**Extracted entries**
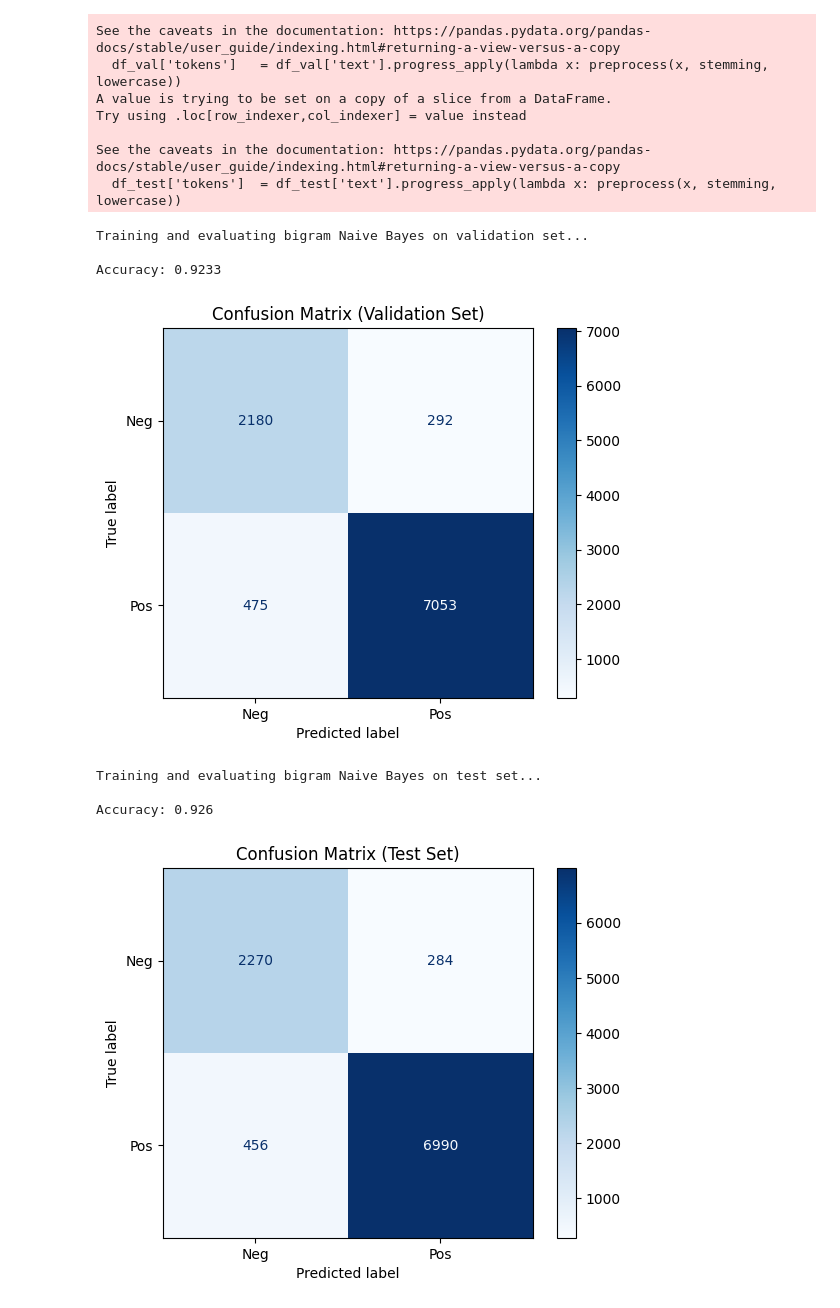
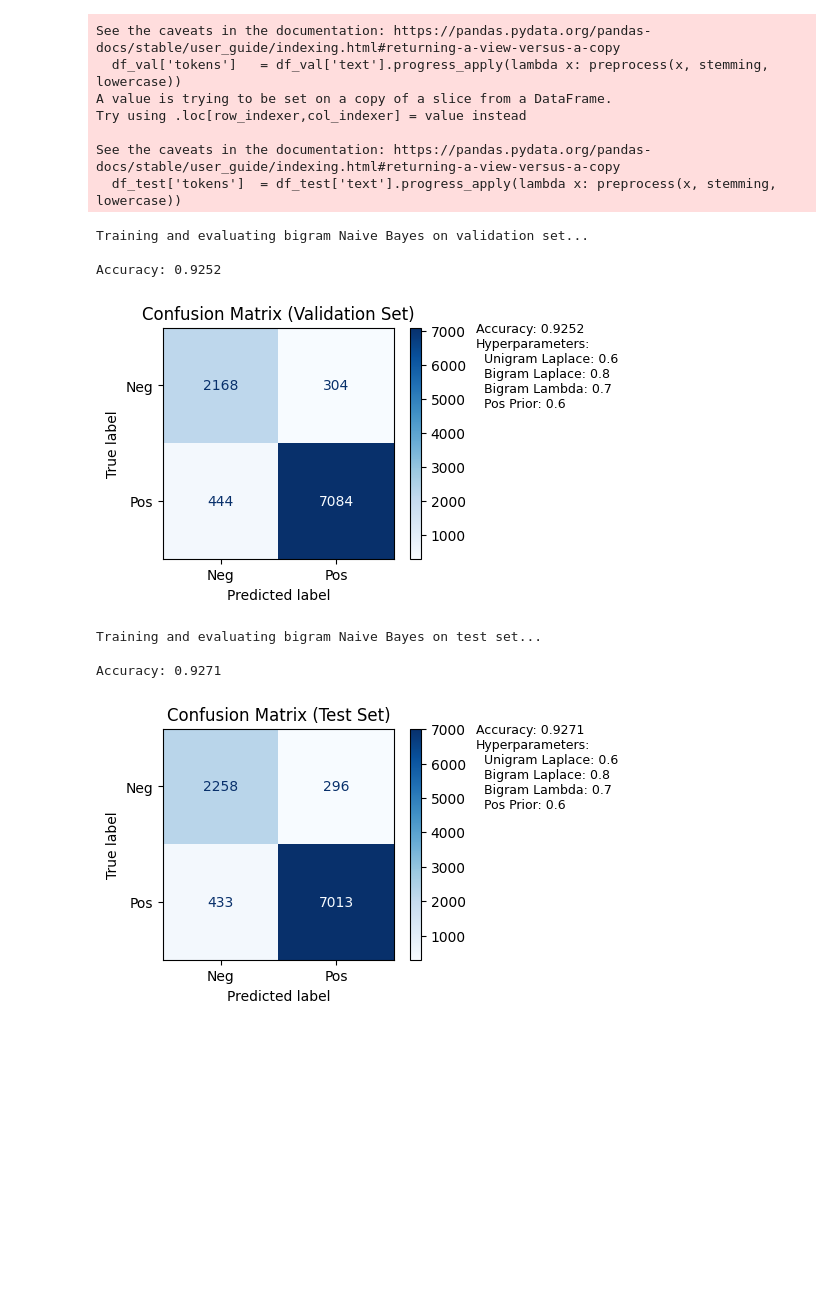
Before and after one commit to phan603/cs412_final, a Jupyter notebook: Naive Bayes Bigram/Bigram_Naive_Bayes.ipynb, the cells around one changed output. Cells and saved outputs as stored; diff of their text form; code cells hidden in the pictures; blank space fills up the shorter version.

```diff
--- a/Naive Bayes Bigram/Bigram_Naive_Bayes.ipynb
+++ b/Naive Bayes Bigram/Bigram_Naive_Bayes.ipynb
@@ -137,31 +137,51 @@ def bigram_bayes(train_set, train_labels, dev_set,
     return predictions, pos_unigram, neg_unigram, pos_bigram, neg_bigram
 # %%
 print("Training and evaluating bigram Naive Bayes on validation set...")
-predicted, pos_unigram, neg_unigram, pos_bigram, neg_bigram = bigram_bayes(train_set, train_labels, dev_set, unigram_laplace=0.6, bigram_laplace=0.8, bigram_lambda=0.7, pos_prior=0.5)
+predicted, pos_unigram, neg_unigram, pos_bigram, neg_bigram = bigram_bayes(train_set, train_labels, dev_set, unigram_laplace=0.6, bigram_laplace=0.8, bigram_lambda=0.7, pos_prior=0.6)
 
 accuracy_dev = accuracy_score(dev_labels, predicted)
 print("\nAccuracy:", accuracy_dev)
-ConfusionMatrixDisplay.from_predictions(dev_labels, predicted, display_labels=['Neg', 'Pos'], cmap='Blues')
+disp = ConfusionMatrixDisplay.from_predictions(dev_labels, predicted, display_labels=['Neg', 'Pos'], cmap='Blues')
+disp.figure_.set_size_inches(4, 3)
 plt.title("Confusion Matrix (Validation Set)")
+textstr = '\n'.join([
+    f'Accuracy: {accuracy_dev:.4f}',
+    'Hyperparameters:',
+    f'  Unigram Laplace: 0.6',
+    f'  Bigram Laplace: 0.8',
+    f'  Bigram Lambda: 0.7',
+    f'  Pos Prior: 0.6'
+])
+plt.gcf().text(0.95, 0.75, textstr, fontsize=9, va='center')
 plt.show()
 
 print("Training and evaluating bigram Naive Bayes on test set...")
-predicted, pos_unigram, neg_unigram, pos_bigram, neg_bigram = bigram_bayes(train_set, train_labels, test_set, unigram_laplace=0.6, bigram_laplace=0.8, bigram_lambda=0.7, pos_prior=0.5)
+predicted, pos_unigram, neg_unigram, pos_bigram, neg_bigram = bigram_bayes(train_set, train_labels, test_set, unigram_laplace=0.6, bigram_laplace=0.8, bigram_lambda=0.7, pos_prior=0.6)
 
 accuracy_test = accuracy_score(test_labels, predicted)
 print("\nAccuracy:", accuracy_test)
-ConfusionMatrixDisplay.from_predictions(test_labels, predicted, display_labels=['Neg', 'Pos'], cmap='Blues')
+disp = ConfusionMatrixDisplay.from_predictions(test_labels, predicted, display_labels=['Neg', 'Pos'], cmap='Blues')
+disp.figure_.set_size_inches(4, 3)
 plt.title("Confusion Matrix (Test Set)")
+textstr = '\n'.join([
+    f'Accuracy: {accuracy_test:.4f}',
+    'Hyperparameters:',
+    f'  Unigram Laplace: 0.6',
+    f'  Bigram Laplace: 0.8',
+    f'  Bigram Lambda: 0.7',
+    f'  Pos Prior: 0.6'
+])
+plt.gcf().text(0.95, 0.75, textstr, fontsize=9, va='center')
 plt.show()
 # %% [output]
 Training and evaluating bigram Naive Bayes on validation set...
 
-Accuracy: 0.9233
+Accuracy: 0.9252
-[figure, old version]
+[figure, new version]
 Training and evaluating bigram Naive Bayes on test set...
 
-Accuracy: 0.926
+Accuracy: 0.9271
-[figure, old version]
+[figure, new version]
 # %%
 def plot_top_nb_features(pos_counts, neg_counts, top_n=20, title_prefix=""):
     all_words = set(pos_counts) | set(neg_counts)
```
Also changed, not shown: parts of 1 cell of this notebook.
...
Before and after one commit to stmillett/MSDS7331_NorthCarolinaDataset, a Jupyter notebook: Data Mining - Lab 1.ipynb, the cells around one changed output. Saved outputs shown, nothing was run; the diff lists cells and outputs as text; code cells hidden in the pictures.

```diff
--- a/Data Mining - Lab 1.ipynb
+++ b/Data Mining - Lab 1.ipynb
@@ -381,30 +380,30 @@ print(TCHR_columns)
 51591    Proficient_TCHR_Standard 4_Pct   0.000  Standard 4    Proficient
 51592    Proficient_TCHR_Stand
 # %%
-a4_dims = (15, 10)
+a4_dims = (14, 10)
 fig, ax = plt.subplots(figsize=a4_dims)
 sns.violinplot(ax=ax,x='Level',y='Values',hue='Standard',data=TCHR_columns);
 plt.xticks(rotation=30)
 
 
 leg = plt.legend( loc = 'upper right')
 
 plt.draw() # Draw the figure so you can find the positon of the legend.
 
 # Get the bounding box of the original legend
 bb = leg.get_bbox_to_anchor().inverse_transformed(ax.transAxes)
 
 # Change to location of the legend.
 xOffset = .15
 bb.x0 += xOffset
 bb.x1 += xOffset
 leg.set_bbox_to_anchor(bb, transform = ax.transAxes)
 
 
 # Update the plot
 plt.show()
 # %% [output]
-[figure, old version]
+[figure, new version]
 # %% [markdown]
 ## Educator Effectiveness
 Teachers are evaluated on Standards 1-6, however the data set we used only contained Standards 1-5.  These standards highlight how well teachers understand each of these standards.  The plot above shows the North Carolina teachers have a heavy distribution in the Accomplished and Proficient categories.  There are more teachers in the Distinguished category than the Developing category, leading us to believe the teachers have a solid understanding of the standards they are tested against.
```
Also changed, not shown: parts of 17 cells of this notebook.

**Exercise goal**
Filter the listing above, keeping only the lines with "print".

**Finished task**
 print("Training and evaluating bigram Naive Bayes on validation set...")
 print("\nAccuracy:", accuracy_dev)
 print("Training and evaluating bigram Naive Bayes on test set...")
 print("\nAccuracy:", accuracy_test)
@@ -381,30 +380,30 @@ print(TCHR_columns)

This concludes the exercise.